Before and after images
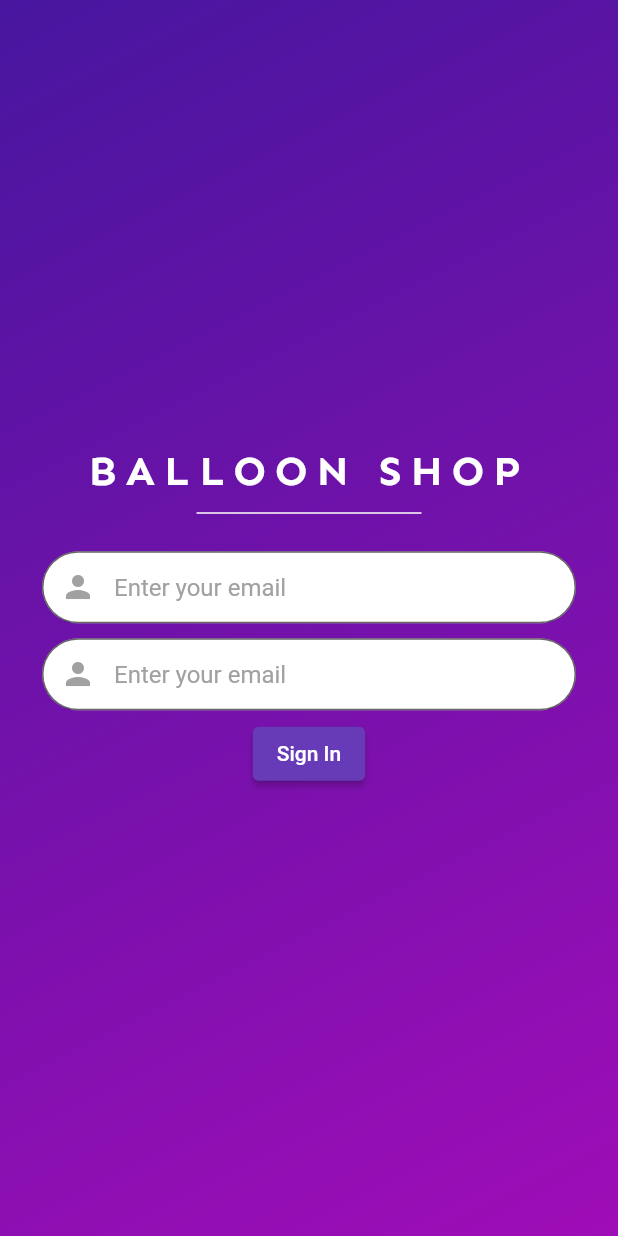
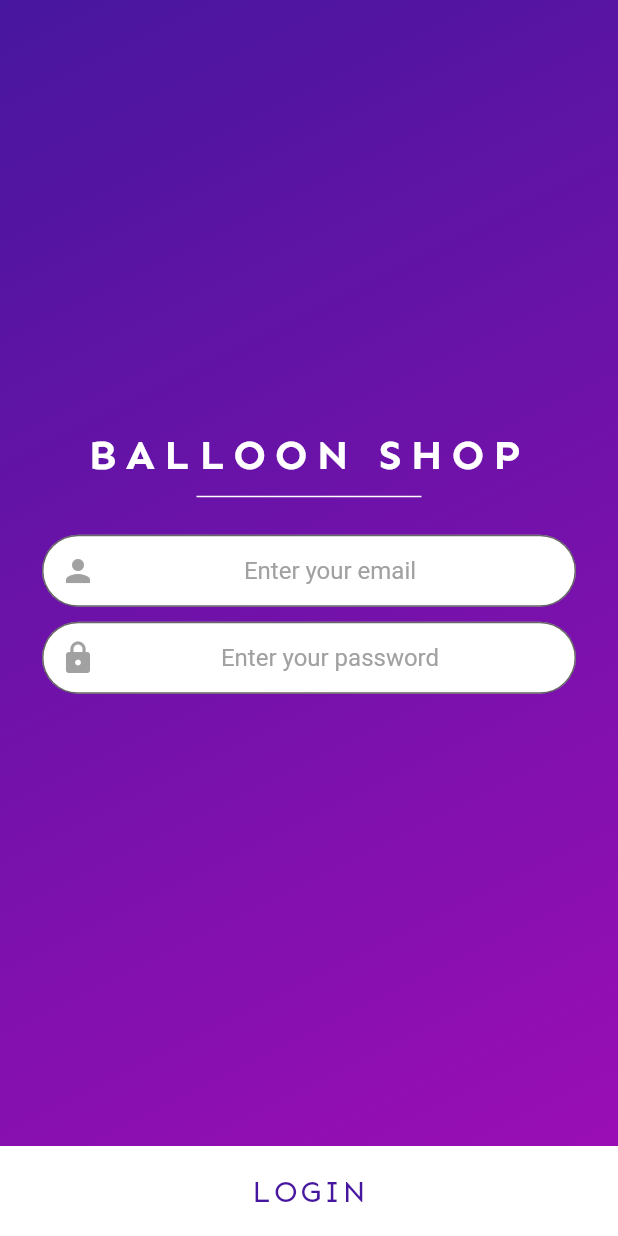
Before and after one commit to SCB-TechX/scb-open-api-examples, a Flutter app: the screen it shows after launch, on a phone screen of 412 x 824 dp. Run offline on Flutter 3.47's test engine with Material 2 defaults, Android fonts, the phone set to English and light mode, and no system bars.

Commit message:
Complete login screen UI

```diff
--- /dev/null
+++ b/samples/balloon_shop_app/lib/components/app_background_container.dart
@@ -0,0 +1,17 @@
+import 'package:balloon_shop_app/utilities/constants.dart';
+import 'package:flutter/material.dart';
+
+class AppBackgroundContainer extends StatelessWidget {
+  const AppBackgroundContainer({Key? key, required this.child})
+      : super(key: key);
+  final Widget child;
+
+  @override
+  Widget build(BuildContext context) {
+    return Container(
+        child: child,
+        decoration: const BoxDecoration(
+          gradient: kAppBackgroundColor,
+        ));
+  }
+}
--- a/samples/balloon_shop_app/lib/components/rounded_text_field.dart
+++ b/samples/balloon_shop_app/lib/components/rounded_text_field.dart
@@ -1,26 +1,41 @@
 import 'package:flutter/material.dart';
 
+const kContentColor = Color.fromARGB(0xFF, 0xA1, 0xA1, 0xA1);
+
 class RoundedTextField extends StatelessWidget {
-  const RoundedTextField({Key? key}) : super(key: key);
+  const RoundedTextField(
+      {Key? key,
+      required this.prefixIcon,
+      required this.hintText,
+      this.obscureText = false})
+      : super(key: key);
+  final IconData prefixIcon;
+  final String hintText;
+  final bool obscureText;
 
   @override
   Widget build(BuildContext context) {
-    return TextField(
+    return Padding(
+        padding: const EdgeInsets.symmetric(horizontal: 28.0, vertical: 5.0),
+        child: TextField(
           onChanged: (value) => {},
+          textAlign: TextAlign.center,
+          obscureText: obscureText,
           decoration: InputDecoration(
               fillColor: Colors.white,
               filled: true,
               prefixIcon: Icon(
-            Icons.person,
-            color: Color.fromARGB(0xFF, 0xA1, 0xA1, 0xA1),
+                prefixIcon,
+                color: kContentColor,
               ),
-          hintText: "Enter your email",
-          hintStyle: TextStyle(
-            color: Color.fromARGB(0xFF, 0xA1, 0xA1, 0xA1),
+              hintText: hintText,
+              hintStyle: const TextStyle(
+                color: kContentColor,
               ),
-          border: OutlineInputBorder(
+              border: const OutlineInputBorder(
                   borderRadius: BorderRadius.all(Radius.circular(24.0))),
-          contentPadding: EdgeInsets.symmetric(horizontal: 20, vertical: 10)),
-    );
+              contentPadding:
+                  const EdgeInsets.symmetric(horizontal: 20, vertical: 10)),
+        ));
   }
 }
--- a/samples/balloon_shop_app/lib/screens/login_screen.dart
+++ b/samples/balloon_shop_app/lib/screens/login_screen.dart
@@ -1,3 +1,4 @@
+import 'package:balloon_shop_app/components/app_background_container.dart';
 import 'package:balloon_shop_app/components/rounded_text_field.dart';
 import 'package:flutter/material.dart';
 
@@ -12,18 +13,13 @@ class LoginScreen extends StatefulWidget {
 class _LoginScreenState extends State<LoginScreen> {
   @override
   Widget build(BuildContext context) {
-    return Container(
-      decoration: BoxDecoration(
-          gradient: LinearGradient(
-              begin: Alignment.topLeft,
-              end: Alignment.bottomRight,
-              colors: [
-            Color.fromARGB(0xFF, 0x47, 0x16, 0x9F),
-            Color.fromARGB(0xFF, 0x9F, 0x0D, 0xB7)
-          ])),
+    return AppBackgroundContainer(
       child: Scaffold(
         backgroundColor: Colors.transparent,
         body: SafeArea(
+          child: Column(
+            children: [
+              Expanded(
                 child: Column(
                   mainAxisAlignment: MainAxisAlignment.center,
                   children: [
@@ -47,21 +43,33 @@ class _LoginScreenState extends State<LoginScreen> {
                       decoration: BoxDecoration(color: Colors.white),
                     ),
                     SizedBox(height: 20.0),
-              Padding(
-                padding:
-                    const EdgeInsets.symmetric(horizontal: 28.0, vertical: 5.0),
-                child: RoundedTextField(),
+                    RoundedTextField(
+                      prefixIcon: Icons.person,
+                      hintText: "Enter your email",
                     ),
-              Padding(
-                padding:
-                    const EdgeInsets.symmetric(horizontal: 28.0, vertical: 5.0),
-                child: RoundedTextField(),
+                    RoundedTextField(
+                      prefixIcon: Icons.lock,
+                      hintText: "Enter your password",
+                      obscureText: true,
+                    ),
+                  ],
+                ),
               ),
               Container(
-                  child: ElevatedButton(
-                child: Text('Sign In'),
-                onPressed: () => {},
+                color: Colors.white,
+                width: double.infinity,
+                margin: EdgeInsets.only(top: 10.0),
+                height: 60.0,
+                child: Center(
+                    child: Text(
+                  'LOGIN',
+                  style: TextStyle(
+                      fontFamily: 'Sen',
+                      fontSize: 20.0,
+                      letterSpacing: 2.0,
+                      color: Color.fromARGB(0xFF, 0x47, 0x16, 0x9F)),
                 )),
+              )
             ],
           ),
         ),
--- a/samples/balloon_shop_app/lib/utilities/constants.dart
+++ b/samples/balloon_shop_app/lib/utilities/constants.dart
@@ -0,0 +1,9 @@
+import 'package:flutter/material.dart';
+
+const kAppBackgroundColor = LinearGradient(
+    begin: Alignment.topLeft,
+    end: Alignment.bottomRight,
+    colors: [
+      Color.fromARGB(0xFF, 0x47, 0x16, 0x9F),
+      Color.fromARGB(0xFF, 0x9F, 0x0D, 0xB7)
+    ]);
```
Lines whose indentation alone changed are shown as unchanged.
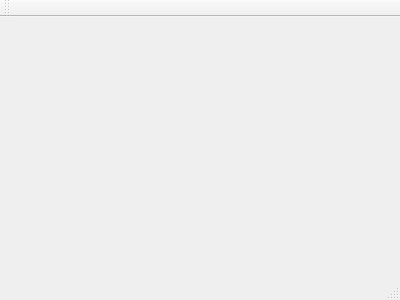
Old version of the form QTProjectS6/mainwindow.ui in the repository LeoGaudias/QTProjectS6.
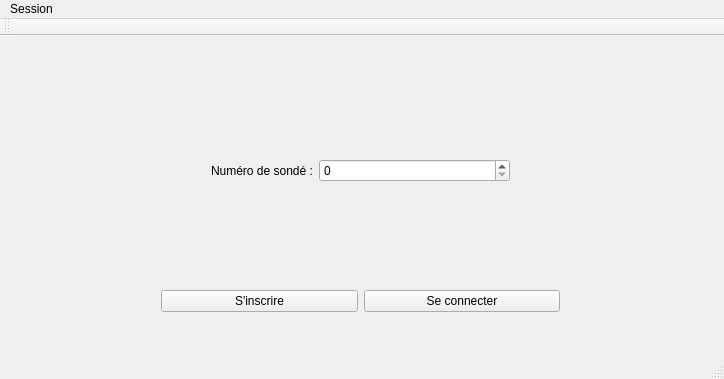
New version of the form.

The edit to the form file:
```diff
--- a/QTProjectS6/mainwindow.ui
+++ b/QTProjectS6/mainwindow.ui
@@ -1,24 +1,215 @@
 <ui version="4.0">
  <class>MainWindow</class>
- <widget class="QMainWindow" name="MainWindow" >
-  <property name="geometry" >
+ <widget class="QMainWindow" name="MainWindow">
+  <property name="geometry">
    <rect>
     <x>0</x>
     <y>0</y>
-    <width>400</width>
-    <height>300</height>
+    <width>724</width>
+    <height>379</height>
    </rect>
   </property>
   <property name="windowTitle" >
    <string>MainWindow</string>
   </property>
-  <widget class="QMenuBar" name="menuBar" />
-  <widget class="QToolBar" name="mainToolBar" />
-  <widget class="QWidget" name="centralWidget" />
-  <widget class="QStatusBar" name="statusBar" />
+  <widget class="QWidget" name="centralWidget">
+   <widget class="QWidget" name="verticalLayoutWidget">
+    <property name="geometry">
+     <rect>
+      <x>0</x>
+      <y>10</y>
+      <width>721</width>
+      <height>301</height>
+     </rect>
+    </property>
+    <layout class="QVBoxLayout" name="verticalLayout_2">
+     <item>
+      <spacer name="verticalSpacer_2">
+       <property name="orientation">
+        <enum>Qt::Vertical</enum>
+       </property>
+       <property name="sizeType">
+        <enum>QSizePolicy::Fixed</enum>
+       </property>
+       <property name="sizeHint" stdset="0">
+        <size>
+         <width>40</width>
+         <height>80</height>
+        </size>
+       </property>
+      </spacer>
+     </item>
+     <item>
+      <layout class="QHBoxLayout" name="horizontalLayout_3">
+       <item>
+        <spacer name="horizontalSpacer_3">
+         <property name="orientation">
+          <enum>Qt::Horizontal</enum>
+         </property>
+         <property name="sizeType">
+          <enum>QSizePolicy::Fixed</enum>
+         </property>
+         <property name="sizeHint" stdset="0">
+          <size>
+           <width>200</width>
+           <height>20</height>
+          </size>
+         </property>
+        </spacer>
+       </item>
+       <item>
+        <widget class="QLabel" name="label">
+         <property name="sizePolicy">
+          <sizepolicy hsizetype="Fixed" vsizetype="Preferred">
+           <horstretch>0</horstretch>
+           <verstretch>0</verstretch>
+          </sizepolicy>
+         </property>
+         <property name="text">
+          <string>Numéro de sondé :</string>
+         </property>
+        </widget>
+       </item>
+       <item>
+        <widget class="QSpinBox" name="spinBox">
+         <property name="maximum">
+          <number>999999999</number>
+         </property>
+         <property name="singleStep">
+          <number>100</number>
+         </property>
+        </widget>
+       </item>
+       <item>
+        <spacer name="horizontalSpacer_4">
+         <property name="orientation">
+          <enum>Qt::Horizontal</enum>
+         </property>
+         <property name="sizeType">
+          <enum>QSizePolicy::Fixed</enum>
+         </property>
+         <property name="sizeHint" stdset="0">
+          <size>
+           <width>200</width>
+           <height>20</height>
+          </size>
+         </property>
+        </spacer>
+       </item>
+      </layout>
+     </item>
+     <item>
+      <spacer name="verticalSpacer">
+       <property name="orientation">
+        <enum>Qt::Vertical</enum>
+       </property>
+       <property name="sizeType">
+        <enum>QSizePolicy::Fixed</enum>
+       </property>
+       <property name="sizeHint" stdset="0">
+        <size>
+         <width>40</width>
+         <height>80</height>
+        </size>
+       </property>
+      </spacer>
+     </item>
+     <item>
+      <layout class="QHBoxLayout" name="horizontalLayout_4">
+       <item>
+        <spacer name="horizontalSpacer_2">
+         <property name="orientation">
+          <enum>Qt::Horizontal</enum>
+         </property>
+         <property name="sizeType">
+          <enum>QSizePolicy::Fixed</enum>
+         </property>
+         <property name="sizeHint" stdset="0">
+          <size>
+           <width>150</width>
+           <height>20</height>
+          </size>
+         </property>
+        </spacer>
+       </item>
+       <item>
+        <widget class="QPushButton" name="pushButton_2">
+         <property name="text">
+          <string>S'inscrire</string>
+         </property>
+        </widget>
+       </item>
+       <item>
+        <widget class="QPushButton" name="pushButton">
+         <property name="text">
+          <string>Se connecter</string>
+         </property>
+        </widget>
+       </item>
+       <item>
+        <spacer name="horizontalSpacer">
+         <property name="orientation">
+          <enum>Qt::Horizontal</enum>
+         </property>
+         <property name="sizeType">
+          <enum>QSizePolicy::Fixed</enum>
+         </property>
+         <property name="sizeHint" stdset="0">
+          <size>
+           <width>150</width>
+           <height>20</height>
+          </size>
+         </property>
+        </spacer>
+       </item>
+      </layout>
+     </item>
+    </layout>
+   </widget>
+  </widget>
+  <widget class="QMenuBar" name="menuBar">
+   <property name="geometry">
+    <rect>
+     <x>0</x>
+     <y>0</y>
+     <width>724</width>
+     <height>26</height>
+    </rect>
+   </property>
+   <widget class="QMenu" name="menuQuitter">
+    <property name="title">
+     <string>Session</string>
+    </property>
+    <addaction name="actionD_connexion"/>
+    <addaction name="separator"/>
+    <addaction name="actionQuitter"/>
+   </widget>
+   <addaction name="menuQuitter"/>
+  </widget>
+  <widget class="QToolBar" name="mainToolBar">
+   <attribute name="toolBarArea">
+    <enum>TopToolBarArea</enum>
+   </attribute>
+   <attribute name="toolBarBreak">
+    <bool>false</bool>
+   </attribute>
+  </widget>
+  <widget class="QStatusBar" name="statusBar"/>
+  <action name="actionD_connexion">
+   <property name="text">
+    <string>Se déconnecter</string>
+   </property>
+  </action>
+  <action name="actionQuitter">
+   <property name="text">
+    <string>Quitter</string>
+   </property>
+   <property name="shortcut">
+    <string>Ctrl+Q</string>
+   </property>
+  </action>
  </widget>
- <layoutDefault spacing="6" margin="11" />
- <pixmapfunction></pixmapfunction>
+ <layoutdefault spacing="6" margin="11"/>
  <resources/>
  <connections/>
 </ui>
```
Left out of the diff: 5 changed lines with no effect on the pictures.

## Work to be completed
Look above for lines with the word "QStatusBar" and copy them all.

## Exercise result
-  <widget class="QStatusBar" name="statusBar" />
+  <widget class="QStatusBar" name="statusBar"/>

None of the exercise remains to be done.